Problem
Please give the number of lines in the material below that contain "rows", and provide nothing besides that number.

Given data

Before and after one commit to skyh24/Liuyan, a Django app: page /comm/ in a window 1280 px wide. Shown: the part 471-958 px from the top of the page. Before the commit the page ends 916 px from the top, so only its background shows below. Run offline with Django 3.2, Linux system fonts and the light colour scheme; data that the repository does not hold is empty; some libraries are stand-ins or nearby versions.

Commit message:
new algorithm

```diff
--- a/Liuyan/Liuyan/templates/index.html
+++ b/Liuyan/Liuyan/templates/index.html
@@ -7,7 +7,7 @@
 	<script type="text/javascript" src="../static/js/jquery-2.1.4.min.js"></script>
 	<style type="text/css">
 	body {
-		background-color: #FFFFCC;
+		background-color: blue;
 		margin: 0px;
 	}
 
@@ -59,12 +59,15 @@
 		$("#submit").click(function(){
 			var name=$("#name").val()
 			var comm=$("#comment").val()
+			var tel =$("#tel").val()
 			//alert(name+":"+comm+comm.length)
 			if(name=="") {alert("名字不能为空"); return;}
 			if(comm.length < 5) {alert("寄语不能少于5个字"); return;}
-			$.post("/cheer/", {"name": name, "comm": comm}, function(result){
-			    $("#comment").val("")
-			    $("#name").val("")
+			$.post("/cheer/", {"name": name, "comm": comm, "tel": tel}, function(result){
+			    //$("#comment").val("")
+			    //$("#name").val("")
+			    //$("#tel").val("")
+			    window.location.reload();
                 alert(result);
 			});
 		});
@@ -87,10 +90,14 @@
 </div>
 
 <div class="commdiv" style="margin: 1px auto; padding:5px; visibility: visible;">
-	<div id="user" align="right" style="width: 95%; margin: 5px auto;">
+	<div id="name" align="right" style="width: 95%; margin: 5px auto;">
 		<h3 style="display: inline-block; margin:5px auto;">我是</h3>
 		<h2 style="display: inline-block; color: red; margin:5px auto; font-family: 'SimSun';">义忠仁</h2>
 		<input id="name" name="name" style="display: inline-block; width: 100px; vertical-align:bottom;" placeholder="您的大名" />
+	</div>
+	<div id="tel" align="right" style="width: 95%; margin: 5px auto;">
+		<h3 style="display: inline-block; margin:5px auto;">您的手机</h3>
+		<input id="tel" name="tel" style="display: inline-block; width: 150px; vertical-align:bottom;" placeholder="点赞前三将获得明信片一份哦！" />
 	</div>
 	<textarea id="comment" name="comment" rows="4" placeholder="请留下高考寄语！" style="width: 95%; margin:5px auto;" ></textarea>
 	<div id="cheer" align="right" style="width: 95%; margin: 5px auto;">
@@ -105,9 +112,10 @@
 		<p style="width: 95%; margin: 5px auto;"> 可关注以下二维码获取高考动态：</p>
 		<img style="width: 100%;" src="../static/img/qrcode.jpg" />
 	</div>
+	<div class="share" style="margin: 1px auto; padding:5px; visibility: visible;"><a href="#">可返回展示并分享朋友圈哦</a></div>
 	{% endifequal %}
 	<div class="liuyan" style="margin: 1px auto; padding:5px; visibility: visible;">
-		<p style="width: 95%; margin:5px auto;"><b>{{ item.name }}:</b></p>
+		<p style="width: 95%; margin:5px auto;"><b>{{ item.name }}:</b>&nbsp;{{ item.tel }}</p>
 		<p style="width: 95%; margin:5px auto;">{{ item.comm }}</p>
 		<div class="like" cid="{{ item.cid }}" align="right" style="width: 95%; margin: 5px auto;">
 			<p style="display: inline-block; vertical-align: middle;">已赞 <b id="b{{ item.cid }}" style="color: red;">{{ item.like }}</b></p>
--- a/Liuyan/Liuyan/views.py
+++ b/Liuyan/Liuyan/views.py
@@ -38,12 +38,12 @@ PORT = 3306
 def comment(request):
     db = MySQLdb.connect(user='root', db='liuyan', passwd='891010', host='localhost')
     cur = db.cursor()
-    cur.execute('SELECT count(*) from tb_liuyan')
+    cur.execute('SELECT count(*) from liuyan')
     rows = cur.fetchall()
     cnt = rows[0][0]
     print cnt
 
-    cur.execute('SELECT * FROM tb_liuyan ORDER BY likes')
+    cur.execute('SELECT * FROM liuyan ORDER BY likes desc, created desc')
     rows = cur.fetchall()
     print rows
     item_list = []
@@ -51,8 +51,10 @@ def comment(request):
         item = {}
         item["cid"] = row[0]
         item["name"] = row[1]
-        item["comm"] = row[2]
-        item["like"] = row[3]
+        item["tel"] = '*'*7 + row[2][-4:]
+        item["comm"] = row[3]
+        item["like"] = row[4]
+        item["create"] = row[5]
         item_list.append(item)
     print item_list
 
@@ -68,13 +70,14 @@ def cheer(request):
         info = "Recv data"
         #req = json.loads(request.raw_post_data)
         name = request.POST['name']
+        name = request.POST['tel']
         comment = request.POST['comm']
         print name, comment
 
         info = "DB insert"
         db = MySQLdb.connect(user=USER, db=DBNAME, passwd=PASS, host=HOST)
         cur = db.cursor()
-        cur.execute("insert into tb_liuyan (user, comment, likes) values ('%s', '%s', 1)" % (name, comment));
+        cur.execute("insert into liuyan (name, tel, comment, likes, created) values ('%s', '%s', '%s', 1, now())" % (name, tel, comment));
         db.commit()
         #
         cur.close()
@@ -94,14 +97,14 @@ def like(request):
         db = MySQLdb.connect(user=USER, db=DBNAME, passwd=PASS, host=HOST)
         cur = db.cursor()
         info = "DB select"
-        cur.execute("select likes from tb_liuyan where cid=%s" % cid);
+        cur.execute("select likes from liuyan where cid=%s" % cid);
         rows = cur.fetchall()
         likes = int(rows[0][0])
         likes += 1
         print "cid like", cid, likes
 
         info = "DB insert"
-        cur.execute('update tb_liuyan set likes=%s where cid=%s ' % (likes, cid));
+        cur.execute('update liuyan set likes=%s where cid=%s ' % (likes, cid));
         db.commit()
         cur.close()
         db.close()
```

Expected answer
7